**Problem description**
Apart from the pictures, every entry below must be given again exactly.

**Records to use**
::::
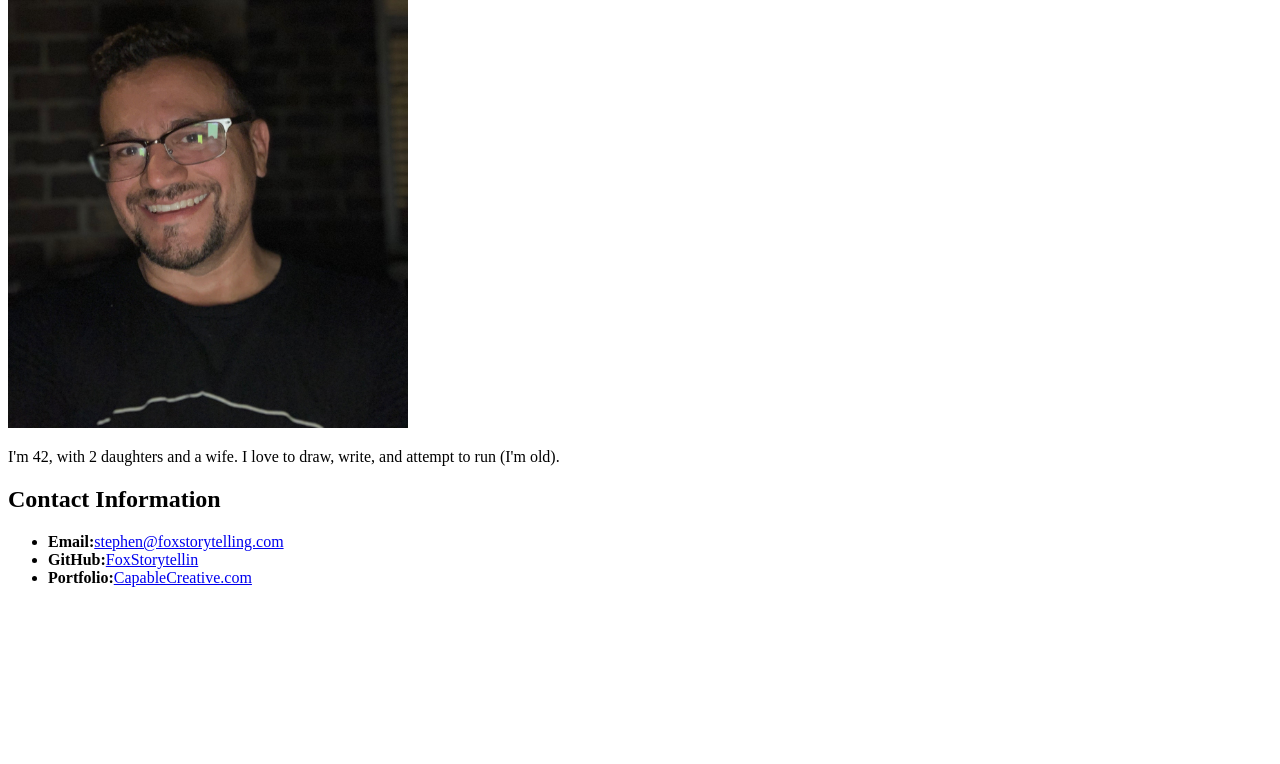
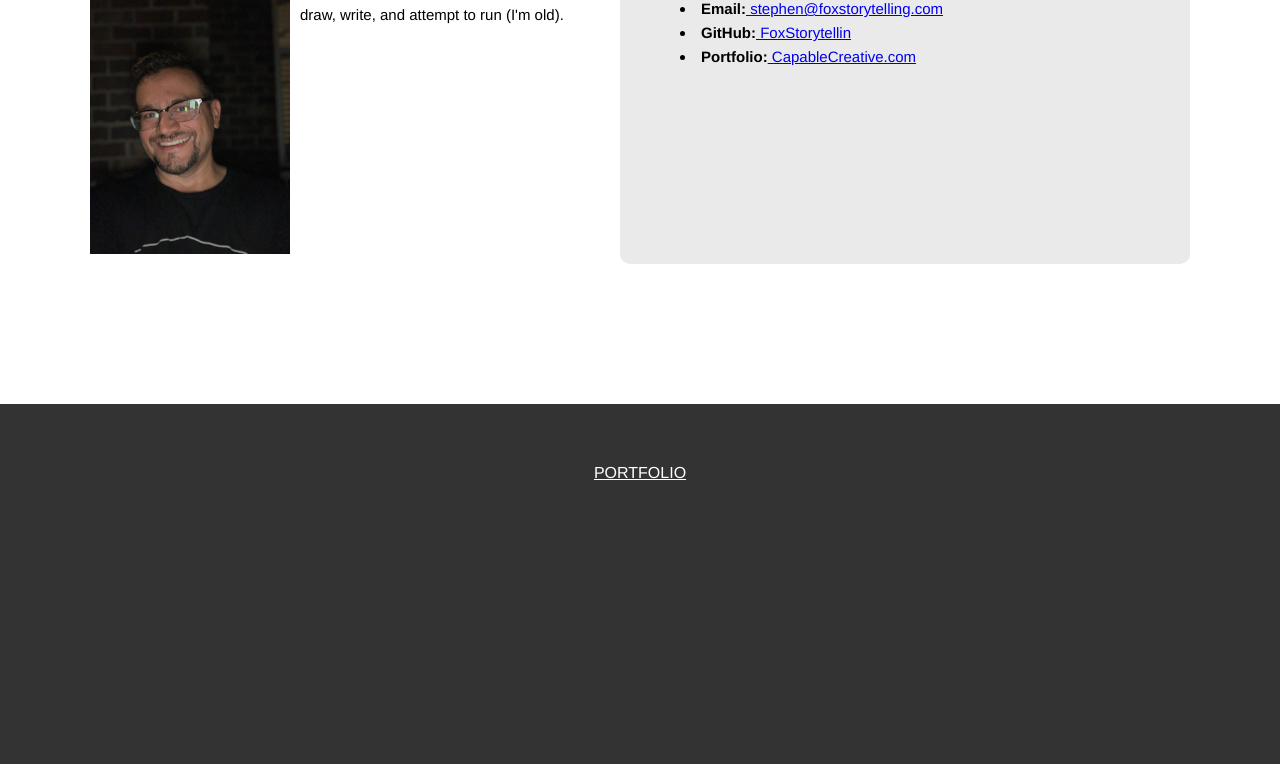
Before and after one commit to CapableCreative/About-me-Bootcamp-1-2, a plain HTML site: page index.html in a window 1280 px wide. Shown: the part 232-996 px from the top of the page. Before the commit the page ends 835 px from the top, so only its background shows below. Drawn offline with Linux system fonts and the light colour scheme.

Commit message:
uploading new files

```diff
--- a/index.html
+++ b/index.html
@@ -2,20 +2,29 @@
 <html>
 <head>
     <meta charset="UTF-8">
-    <link rel="stylesheet" href="stylesheet">
+    <link rel="stylesheet" href="style.css">
 </head>
 <body>
-    <div class="about-me-container">
-        <h1>Student Bio</h1>
-        <h2>Stephen Lee Fox</h2>
-        <img src="img/IMG_2989 2.jpeg" style="max-width: 400px;"/>
-        <p>I'm 42, with 2 daughters and a wife. I love to draw, write, and attempt to run (I'm old).</p>
-        <h2>Contact Information</h2>
-        <ul>
-            <li><b>Email:</b><a href="mailto:stephen@foxstorytelling.com">stephen@foxstorytelling.com</a></li>
-            <li><b>GitHub:</b><a href="https://github.com/FoxStorytellin" target="_blank">FoxStorytellin</a></li>
-            <li><b>Portfolio:</b><a href="http://www.CapableCreative.com" target="_blank">CapableCreative.com</a></li>
-        </ul>
+    <h1>Stephen Lee Fox</h1>
+    <div class="about-me-container flex-container">
+        <div class="flex-item">
+            <h2>Student Bio</h2>
+            <img src="img/IMG_2989 2.jpeg" />
+            <p>I'm 42, with 2 daughters and a wife. I love to draw, write, and attempt to run (I'm old).</p>
+        </div>
+        <div class="flex-item" id="contact-info">
+            <h2>Contact Information</h2>
+            <ul>
+                <li><b>Email:</b><a href="mailto:stephen@foxstorytelling.com"> stephen@foxstorytelling.com</a></li>
+                <li><b>GitHub:</b><a href="https://github.com/FoxStorytellin" target="_blank"> FoxStorytellin</a></li>
+                <li><b>Portfolio:</b><a href="http://www.CapableCreative.com" target="_blank"> CapableCreative.com</a></li>
+            </ul>
+        </div>
+    </div>
+    <div class="footer flex-container">
+        <div class="home-link">
+            <a href="http://www.capablecreative.com">PORTFOLIO</a>
+        </div>
     </div>
 </body>
 </html>
--- /dev/null
+++ b/style.css
@@ -0,0 +1,115 @@
+   /*
+                    NOTE: Commenting is a bit different in CSS.
+                  They start with forward-slash + asterisk
+                  and end with back-slash + asterisk.
+                  */
+            /* h1 heading tag */
+            body {
+                margin: 0px;
+                padding: 0px;
+                font-family: 'Montserrat', 'Helvetica Neue', Arial, Helvetica, sans-serif;
+                position: relative;
+            }
+
+            h1 {
+              /* Put a 15-pixel margin at the bottom of the heading. */
+              display: block;
+              width: 100%;
+              margin-bottom: 40px;
+              /* Change the size of your font to 60 pixels high. */
+              font-size: 60px;
+              font-family: "Helvetica Neue", Arial, Helvetica, sans-serif;
+              text-decoration: none;
+              text-transform: uppercase;
+              /* This will color the heading font white. */
+              color: white;
+              /* Align the text to the center of its enclosing element (e.g. div). */
+              text-align: center;
+              /* Underline the text. */
+              /* The background of the heading element will now be black. */
+              background-color: black;
+            }
+            /* h2 heading tags */
+
+            h2 {
+              /* Put a 15-pixel margin at the top of all h2 headings. */
+              margin-top: 0px;
+              margin-bottom: 15px;
+              font-size: 40px;
+              font-family: 'Montserrat', 'Helvetica Neue', Arial, Helvetica, sans-serif;
+            }
+            /* h3 heading tags */
+
+            h3 {
+              margin-top: 15px;
+              font-size: 20px;
+              font-family: 'Montserrat', 'Helvetica Neue', Arial, Helvetica, sans-serif;
+            }
+            /* All img tags */
+
+            img {
+              /* Center a block element in the middle of its enclosing tag.
+                When you use the "auto" rule on both left and right margins,
+                your browser will do the math necessary to center a block element.
+                */
+              /* Block display (more on this later) */
+              display: block;
+            }
+            /* All p tags */
+
+            p {
+              font-size: 15px;
+              /* Bold the text. */
+              font-weight: 500;
+              line-height: 25px;
+              font-family: 'Montserrat', 'Helvetica Neue', Arial, Helvetica, sans-serif;
+            }
+            /* All unordered list tags */
+
+            ul {
+              font-size: 15px;
+              line-height: 24px;
+              /* Give an element a solid border. */
+              /* Render the border 5 pixels thick. */
+              /* Include bullets in the content flow. */
+              /* More info here: http://www.w3schools.com/cssref/pr_list-style-position.asp */
+              list-style-position: inside;
+            }
+            .flex-container {
+                display: flex;
+            }
+            .about-me-container {
+                max-width: 1100px;
+                margin: 0px auto;
+                }
+                .about-me-container img {
+                    max-width: 200px;
+                    float: left;
+                    padding: 10px 10px 10px 0px;
+                }
+            .flex-item {
+                flex-basis: 50%;
+            }
+            #contact-info {
+                text-align: left;
+                padding: 20px;
+                background: #eaeaea;
+                border-radius: 10px;
+            }
+            .footer {
+                height: 200px;
+                background: #333;
+                padding: 60px 0px 100px 0px;
+                margin-top: 60px;
+                width: 100%;
+                position: absolute;
+                bottom: -500px;
+            }
+            .footer .home-link {
+                text-align: center;
+                width: 100%;
+                color: #FFF;
+            }
+            .footer .home-link a {
+                color: #FFF;
+            }
```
::::
**Solution for this exercise**
Before and after one commit to CapableCreative/About-me-Bootcamp-1-2, a plain HTML site: page index.html in a window 1280 px wide. Shown: the part 232-996 px from the top of the page. Before the commit the page ends 835 px from the top, so only its background shows below. Drawn offline with Linux system fonts and the light colour scheme.

Commit message:
uploading new files

```diff
--- a/index.html
+++ b/index.html
@@ -2,20 +2,29 @@
 <html>
 <head>
     <meta charset="UTF-8">
-    <link rel="stylesheet" href="stylesheet">
+    <link rel="stylesheet" href="style.css">
 </head>
 <body>
-    <div class="about-me-container">
-        <h1>Student Bio</h1>
-        <h2>Stephen Lee Fox</h2>
-        <img src="img/IMG_2989 2.jpeg" style="max-width: 400px;"/>
-        <p>I'm 42, with 2 daughters and a wife. I love to draw, write, and attempt to run (I'm old).</p>
-        <h2>Contact Information</h2>
-        <ul>
-            <li><b>Email:</b><a href="mailto:stephen@foxstorytelling.com">stephen@foxstorytelling.com</a></li>
-            <li><b>GitHub:</b><a href="https://github.com/FoxStorytellin" target="_blank">FoxStorytellin</a></li>
-            <li><b>Portfolio:</b><a href="http://www.CapableCreative.com" target="_blank">CapableCreative.com</a></li>
-        </ul>
+    <h1>Stephen Lee Fox</h1>
+    <div class="about-me-container flex-container">
+        <div class="flex-item">
+            <h2>Student Bio</h2>
+            <img src="img/IMG_2989 2.jpeg" />
+            <p>I'm 42, with 2 daughters and a wife. I love to draw, write, and attempt to run (I'm old).</p>
+        </div>
+        <div class="flex-item" id="contact-info">
+            <h2>Contact Information</h2>
+            <ul>
+                <li><b>Email:</b><a href="mailto:stephen@foxstorytelling.com"> stephen@foxstorytelling.com</a></li>
+                <li><b>GitHub:</b><a href="https://github.com/FoxStorytellin" target="_blank"> FoxStorytellin</a></li>
+                <li><b>Portfolio:</b><a href="http://www.CapableCreative.com" target="_blank"> CapableCreative.com</a></li>
+            </ul>
+        </div>
+    </div>
+    <div class="footer flex-container">
+        <div class="home-link">
+            <a href="http://www.capablecreative.com">PORTFOLIO</a>
+        </div>
     </div>
 </body>
 </html>
--- /dev/null
+++ b/style.css
@@ -0,0 +1,115 @@
+   /*
+                    NOTE: Commenting is a bit different in CSS.
+                  They start with forward-slash + asterisk
+                  and end with back-slash + asterisk.
+                  */
+            /* h1 heading tag */
+            body {
+                margin: 0px;
+                padding: 0px;
+                font-family: 'Montserrat', 'Helvetica Neue', Arial, Helvetica, sans-serif;
+                position: relative;
+            }
+
+            h1 {
+              /* Put a 15-pixel margin at the bottom of the heading. */
+              display: block;
+              width: 100%;
+              margin-bottom: 40px;
+              /* Change the size of your font to 60 pixels high. */
+              font-size: 60px;
+              font-family: "Helvetica Neue", Arial, Helvetica, sans-serif;
+              text-decoration: none;
+              text-transform: uppercase;
+              /* This will color the heading font white. */
+              color: white;
+              /* Align the text to the center of its enclosing element (e.g. div). */
+              text-align: center;
+              /* Underline the text. */
+              /* The background of the heading element will now be black. */
+              background-color: black;
+            }
+            /* h2 heading tags */
+
+            h2 {
+              /* Put a 15-pixel margin at the top of all h2 headings. */
+              margin-top: 0px;
+              margin-bottom: 15px;
+              font-size: 40px;
+              font-family: 'Montserrat', 'Helvetica Neue', Arial, Helvetica, sans-serif;
+            }
+            /* h3 heading tags */
+
+            h3 {
+              margin-top: 15px;
+              font-size: 20px;
+              font-family: 'Montserrat', 'Helvetica Neue', Arial, Helvetica, sans-serif;
+            }
+            /* All img tags */
+
+            img {
+              /* Center a block element in the middle of its enclosing tag.
+                When you use the "auto" rule on both left and right margins,
+                your browser will do the math necessary to center a block element.
+                */
+              /* Block display (more on this later) */
+              display: block;
+            }
+            /* All p tags */
+
+            p {
+              font-size: 15px;
+              /* Bold the text. */
+              font-weight: 500;
+              line-height: 25px;
+              font-family: 'Montserrat', 'Helvetica Neue', Arial, Helvetica, sans-serif;
+            }
+            /* All unordered list tags */
+
+            ul {
+              font-size: 15px;
+              line-height: 24px;
+              /* Give an element a solid border. */
+              /* Render the border 5 pixels thick. */
+              /* Include bullets in the content flow. */
+              /* More info here: http://www.w3schools.com/cssref/pr_list-style-position.asp */
+              list-style-position: inside;
+            }
+            .flex-container {
+                display: flex;
+            }
+            .about-me-container {
+                max-width: 1100px;
+                margin: 0px auto;
+                }
+                .about-me-container img {
+                    max-width: 200px;
+                    float: left;
+                    padding: 10px 10px 10px 0px;
+                }
+            .flex-item {
+                flex-basis: 50%;
+            }
+            #contact-info {
+                text-align: left;
+                padding: 20px;
+                background: #eaeaea;
+                border-radius: 10px;
+            }
+            .footer {
+                height: 200px;
+                background: #333;
+                padding: 60px 0px 100px 0px;
+                margin-top: 60px;
+                width: 100%;
+                position: absolute;
+                bottom: -500px;
+            }
+            .footer .home-link {
+                text-align: center;
+                width: 100%;
+                color: #FFF;
+            }
+            .footer .home-link a {
+                color: #FFF;
+            }
```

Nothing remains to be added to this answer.